# Aim of the exercise:
In the data that follows, count each line holding the string "repository"; answer with the number only.

# Supplied data:

>>>

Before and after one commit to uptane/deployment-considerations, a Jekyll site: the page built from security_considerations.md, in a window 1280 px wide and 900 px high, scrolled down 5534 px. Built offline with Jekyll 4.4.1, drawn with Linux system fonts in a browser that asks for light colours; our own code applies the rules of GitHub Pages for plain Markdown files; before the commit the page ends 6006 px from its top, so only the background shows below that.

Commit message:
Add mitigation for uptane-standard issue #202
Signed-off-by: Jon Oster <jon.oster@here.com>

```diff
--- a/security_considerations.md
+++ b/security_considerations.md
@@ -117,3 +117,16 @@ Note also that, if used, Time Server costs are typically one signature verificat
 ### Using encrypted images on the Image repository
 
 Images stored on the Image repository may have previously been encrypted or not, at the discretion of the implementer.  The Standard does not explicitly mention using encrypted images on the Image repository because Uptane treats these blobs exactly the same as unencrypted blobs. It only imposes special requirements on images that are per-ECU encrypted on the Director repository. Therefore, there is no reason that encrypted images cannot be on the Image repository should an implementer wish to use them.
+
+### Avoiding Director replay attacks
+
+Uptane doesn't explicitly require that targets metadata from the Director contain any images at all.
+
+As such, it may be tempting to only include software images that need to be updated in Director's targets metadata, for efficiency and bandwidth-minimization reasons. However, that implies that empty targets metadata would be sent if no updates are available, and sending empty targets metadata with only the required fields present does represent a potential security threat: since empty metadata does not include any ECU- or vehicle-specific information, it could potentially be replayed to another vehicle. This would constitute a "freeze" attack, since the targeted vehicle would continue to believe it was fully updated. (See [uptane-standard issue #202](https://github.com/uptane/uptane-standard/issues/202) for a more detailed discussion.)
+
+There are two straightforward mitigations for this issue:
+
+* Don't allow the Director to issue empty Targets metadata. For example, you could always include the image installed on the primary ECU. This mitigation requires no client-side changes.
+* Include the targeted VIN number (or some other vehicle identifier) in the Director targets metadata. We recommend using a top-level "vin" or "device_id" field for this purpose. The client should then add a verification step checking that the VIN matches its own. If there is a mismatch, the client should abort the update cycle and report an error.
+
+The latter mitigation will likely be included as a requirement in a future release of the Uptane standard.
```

<<<

# Reply to the task:
2